* Exercise aim
Every line below that holds the string "index" should be copied.

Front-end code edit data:
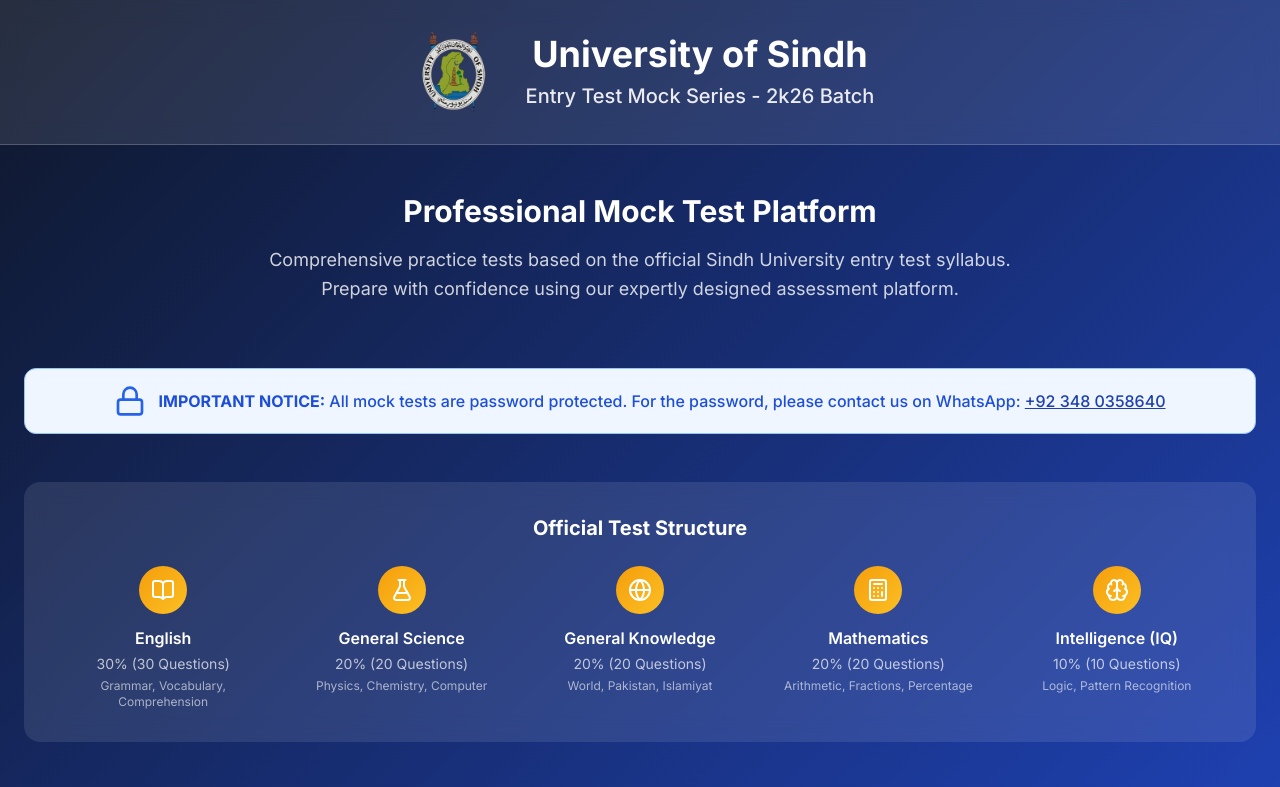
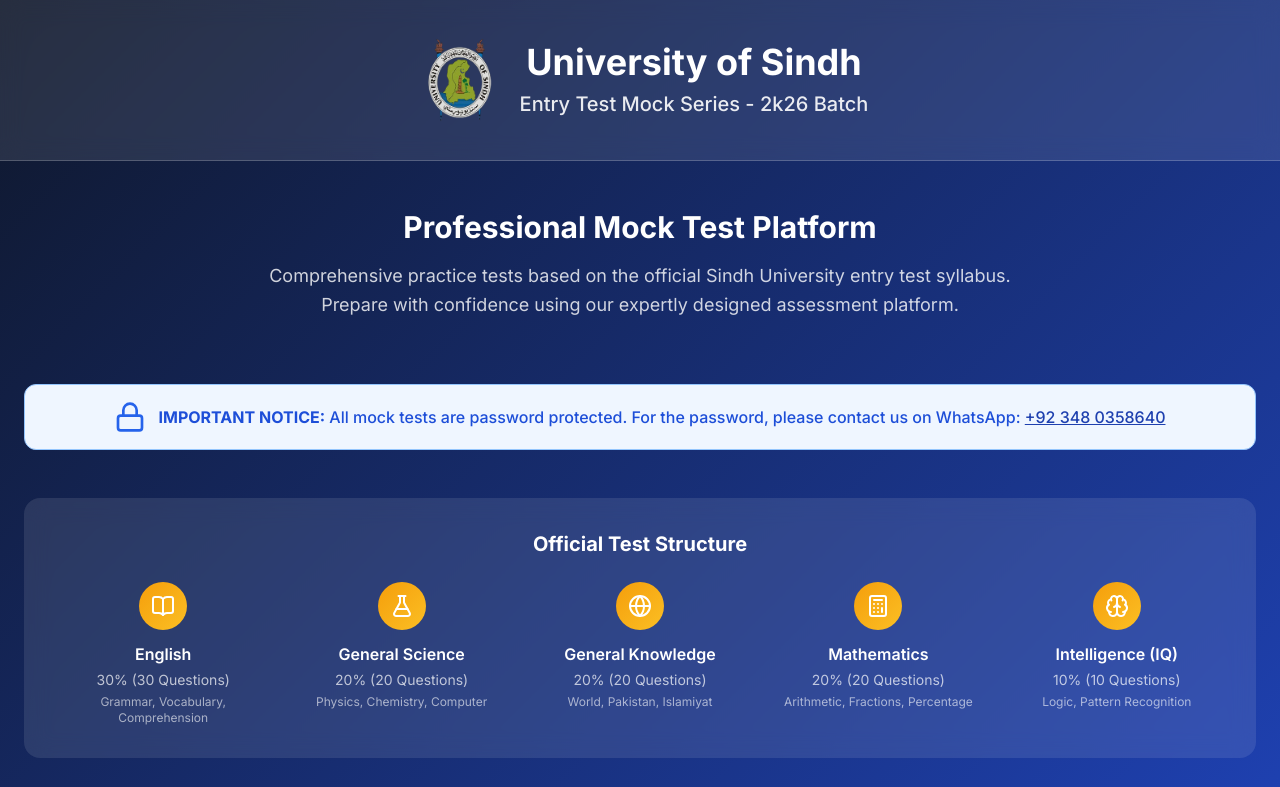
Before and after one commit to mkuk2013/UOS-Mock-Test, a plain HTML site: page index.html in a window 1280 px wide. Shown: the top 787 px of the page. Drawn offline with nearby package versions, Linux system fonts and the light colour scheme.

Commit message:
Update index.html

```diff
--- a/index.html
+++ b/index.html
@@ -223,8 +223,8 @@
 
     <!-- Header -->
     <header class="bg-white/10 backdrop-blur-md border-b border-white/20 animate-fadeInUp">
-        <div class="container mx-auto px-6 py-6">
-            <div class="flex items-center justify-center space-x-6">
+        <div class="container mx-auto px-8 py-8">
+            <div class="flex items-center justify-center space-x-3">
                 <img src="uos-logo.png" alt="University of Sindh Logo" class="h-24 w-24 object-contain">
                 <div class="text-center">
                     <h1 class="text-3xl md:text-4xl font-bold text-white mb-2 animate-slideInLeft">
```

* Exercise response
Before and after one commit to mkuk2013/UOS-Mock-Test, a plain HTML site: page index.html in a window 1280 px wide. Shown: the top 787 px of the page. Drawn offline with nearby package versions, Linux system fonts and the light colour scheme.
Update index.html
--- a/index.html
+++ b/index.html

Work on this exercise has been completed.